[ACTIVITY]: Each line from the top of the listing through the one holding "Plain-voice diction pass" should be restated word for word, with nothing added and no pictures.

┌─ RECORDS PROVIDED

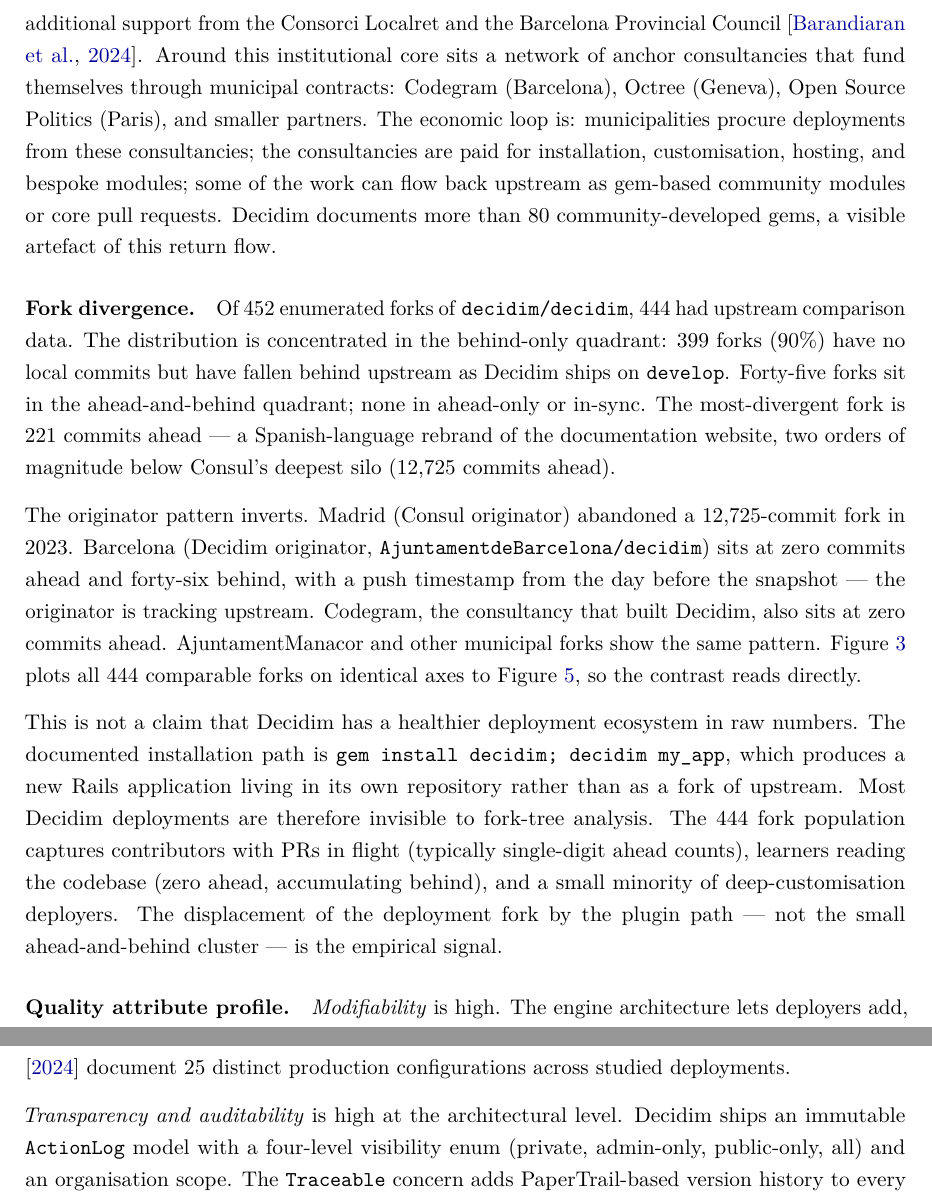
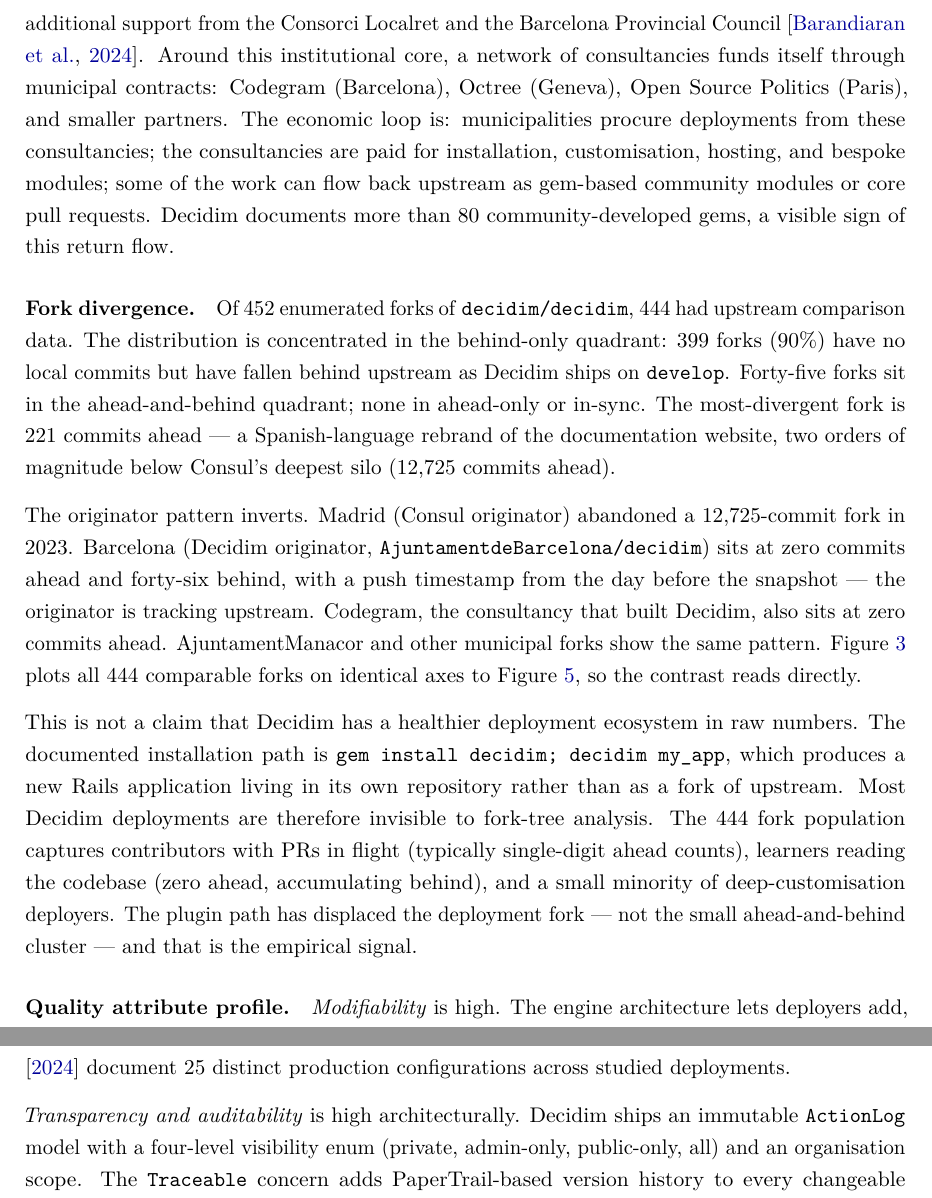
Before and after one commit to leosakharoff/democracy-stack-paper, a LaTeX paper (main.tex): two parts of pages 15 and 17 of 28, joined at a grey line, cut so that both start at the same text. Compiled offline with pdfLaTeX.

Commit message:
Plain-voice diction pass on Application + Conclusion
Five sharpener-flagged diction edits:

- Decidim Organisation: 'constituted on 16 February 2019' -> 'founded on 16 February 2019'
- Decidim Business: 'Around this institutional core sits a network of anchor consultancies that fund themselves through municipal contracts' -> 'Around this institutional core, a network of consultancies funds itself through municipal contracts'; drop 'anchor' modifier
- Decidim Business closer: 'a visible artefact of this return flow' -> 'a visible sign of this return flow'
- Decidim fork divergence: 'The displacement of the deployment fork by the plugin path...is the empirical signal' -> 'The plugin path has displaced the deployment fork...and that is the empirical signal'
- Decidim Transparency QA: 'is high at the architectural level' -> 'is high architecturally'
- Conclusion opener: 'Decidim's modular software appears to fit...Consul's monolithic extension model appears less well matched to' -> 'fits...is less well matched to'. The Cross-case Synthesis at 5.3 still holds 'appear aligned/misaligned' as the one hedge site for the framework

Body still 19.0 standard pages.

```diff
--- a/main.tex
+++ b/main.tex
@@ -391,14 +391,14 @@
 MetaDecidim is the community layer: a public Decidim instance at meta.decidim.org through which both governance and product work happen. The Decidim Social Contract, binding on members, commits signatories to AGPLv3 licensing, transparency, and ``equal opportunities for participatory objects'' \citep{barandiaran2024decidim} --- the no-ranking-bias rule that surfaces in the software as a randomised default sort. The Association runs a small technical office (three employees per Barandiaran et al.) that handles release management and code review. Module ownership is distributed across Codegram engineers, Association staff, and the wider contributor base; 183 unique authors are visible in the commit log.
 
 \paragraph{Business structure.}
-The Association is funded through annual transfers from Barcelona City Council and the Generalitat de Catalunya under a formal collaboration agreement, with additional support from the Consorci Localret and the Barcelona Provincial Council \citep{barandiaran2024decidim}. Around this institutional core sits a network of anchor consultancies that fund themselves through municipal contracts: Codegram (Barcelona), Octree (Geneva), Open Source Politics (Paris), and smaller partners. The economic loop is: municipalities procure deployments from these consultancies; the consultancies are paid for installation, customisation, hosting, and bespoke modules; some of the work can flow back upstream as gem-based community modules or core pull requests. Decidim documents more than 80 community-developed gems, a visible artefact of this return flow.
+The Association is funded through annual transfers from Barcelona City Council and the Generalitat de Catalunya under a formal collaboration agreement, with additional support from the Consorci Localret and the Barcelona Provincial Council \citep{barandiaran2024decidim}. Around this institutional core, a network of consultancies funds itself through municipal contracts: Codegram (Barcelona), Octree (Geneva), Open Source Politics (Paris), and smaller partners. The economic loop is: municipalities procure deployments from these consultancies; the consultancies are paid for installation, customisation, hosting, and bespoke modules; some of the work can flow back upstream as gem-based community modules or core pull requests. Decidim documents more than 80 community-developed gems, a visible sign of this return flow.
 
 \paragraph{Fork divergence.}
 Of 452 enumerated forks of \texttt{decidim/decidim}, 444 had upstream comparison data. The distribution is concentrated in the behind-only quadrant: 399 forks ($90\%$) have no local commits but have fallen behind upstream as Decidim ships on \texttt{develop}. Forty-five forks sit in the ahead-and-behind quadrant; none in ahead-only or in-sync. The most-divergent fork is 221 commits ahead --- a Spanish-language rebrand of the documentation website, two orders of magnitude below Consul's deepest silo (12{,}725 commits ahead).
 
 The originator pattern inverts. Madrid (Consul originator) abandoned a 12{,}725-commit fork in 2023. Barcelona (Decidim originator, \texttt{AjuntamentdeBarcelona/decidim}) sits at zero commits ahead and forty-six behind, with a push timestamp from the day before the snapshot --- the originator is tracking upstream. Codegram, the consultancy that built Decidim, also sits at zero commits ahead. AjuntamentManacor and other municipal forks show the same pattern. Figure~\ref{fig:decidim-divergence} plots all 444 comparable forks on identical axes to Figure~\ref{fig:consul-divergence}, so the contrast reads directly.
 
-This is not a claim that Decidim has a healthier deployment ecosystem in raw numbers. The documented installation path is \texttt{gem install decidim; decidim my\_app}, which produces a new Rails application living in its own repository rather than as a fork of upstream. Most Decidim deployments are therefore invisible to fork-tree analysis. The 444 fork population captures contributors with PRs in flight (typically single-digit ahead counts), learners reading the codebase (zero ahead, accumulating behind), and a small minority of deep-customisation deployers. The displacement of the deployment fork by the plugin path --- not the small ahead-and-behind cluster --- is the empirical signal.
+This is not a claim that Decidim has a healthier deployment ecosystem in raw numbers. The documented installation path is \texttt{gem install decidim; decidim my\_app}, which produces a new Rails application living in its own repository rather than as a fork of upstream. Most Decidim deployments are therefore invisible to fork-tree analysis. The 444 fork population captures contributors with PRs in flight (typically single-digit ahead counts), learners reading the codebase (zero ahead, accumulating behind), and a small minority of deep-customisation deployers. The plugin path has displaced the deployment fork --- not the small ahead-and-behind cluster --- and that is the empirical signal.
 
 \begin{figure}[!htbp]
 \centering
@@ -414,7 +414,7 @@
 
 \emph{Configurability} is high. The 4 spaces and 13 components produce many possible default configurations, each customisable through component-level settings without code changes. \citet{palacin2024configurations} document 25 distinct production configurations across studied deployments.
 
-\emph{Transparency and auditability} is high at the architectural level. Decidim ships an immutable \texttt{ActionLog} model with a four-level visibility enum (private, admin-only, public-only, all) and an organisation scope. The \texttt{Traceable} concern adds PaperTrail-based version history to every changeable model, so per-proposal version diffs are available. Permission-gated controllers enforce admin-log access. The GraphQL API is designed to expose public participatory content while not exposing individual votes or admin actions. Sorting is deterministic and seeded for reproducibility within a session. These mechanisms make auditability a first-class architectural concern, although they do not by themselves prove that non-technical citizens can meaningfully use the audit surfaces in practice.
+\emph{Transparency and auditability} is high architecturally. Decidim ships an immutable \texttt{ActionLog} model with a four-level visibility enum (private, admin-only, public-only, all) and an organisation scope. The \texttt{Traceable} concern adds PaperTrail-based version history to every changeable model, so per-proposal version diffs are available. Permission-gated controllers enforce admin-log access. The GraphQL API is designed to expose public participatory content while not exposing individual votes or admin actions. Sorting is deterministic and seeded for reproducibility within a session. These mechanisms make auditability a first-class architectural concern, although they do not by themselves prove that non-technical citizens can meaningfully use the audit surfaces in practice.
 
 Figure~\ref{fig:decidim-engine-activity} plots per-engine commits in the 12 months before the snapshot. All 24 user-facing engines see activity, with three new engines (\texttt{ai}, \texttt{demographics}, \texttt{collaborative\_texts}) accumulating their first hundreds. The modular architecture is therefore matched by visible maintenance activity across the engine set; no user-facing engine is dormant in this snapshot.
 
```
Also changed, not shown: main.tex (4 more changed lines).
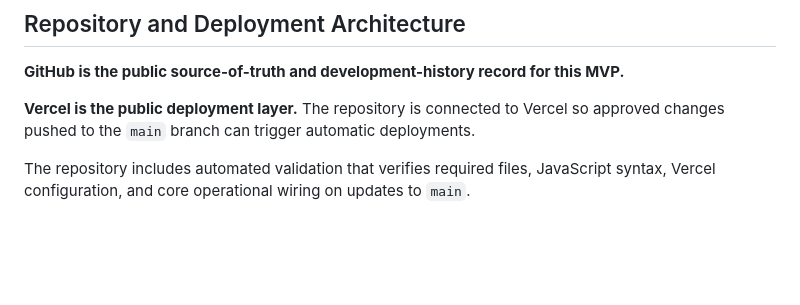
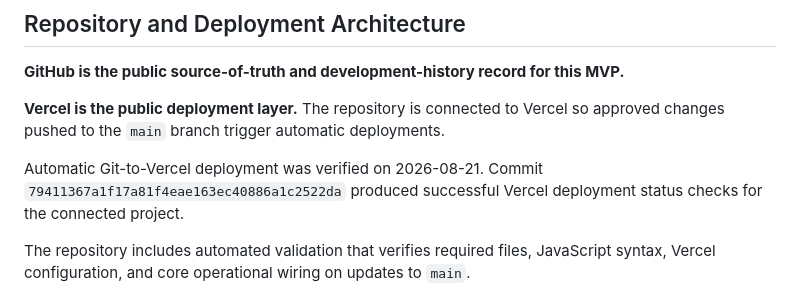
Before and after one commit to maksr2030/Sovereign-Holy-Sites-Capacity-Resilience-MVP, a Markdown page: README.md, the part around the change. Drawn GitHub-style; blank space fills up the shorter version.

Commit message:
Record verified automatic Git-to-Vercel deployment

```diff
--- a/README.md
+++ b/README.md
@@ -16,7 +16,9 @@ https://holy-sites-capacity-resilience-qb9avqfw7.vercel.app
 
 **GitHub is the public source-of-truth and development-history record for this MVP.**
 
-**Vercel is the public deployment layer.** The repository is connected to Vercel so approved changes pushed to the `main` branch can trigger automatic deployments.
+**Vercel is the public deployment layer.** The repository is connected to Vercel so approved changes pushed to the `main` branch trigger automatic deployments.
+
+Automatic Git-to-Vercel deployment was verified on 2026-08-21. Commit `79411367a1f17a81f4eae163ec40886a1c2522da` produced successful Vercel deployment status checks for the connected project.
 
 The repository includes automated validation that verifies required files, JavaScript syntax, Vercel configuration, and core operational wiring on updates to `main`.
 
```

└─

[EXERCISE RESULT]:
Before and after one commit to leosakharoff/democracy-stack-paper, a LaTeX paper (main.tex): two parts of pages 15 and 17 of 28, joined at a grey line, cut so that both start at the same text. Compiled offline with pdfLaTeX.

Commit message:
Plain-voice diction pass on Application + Conclusion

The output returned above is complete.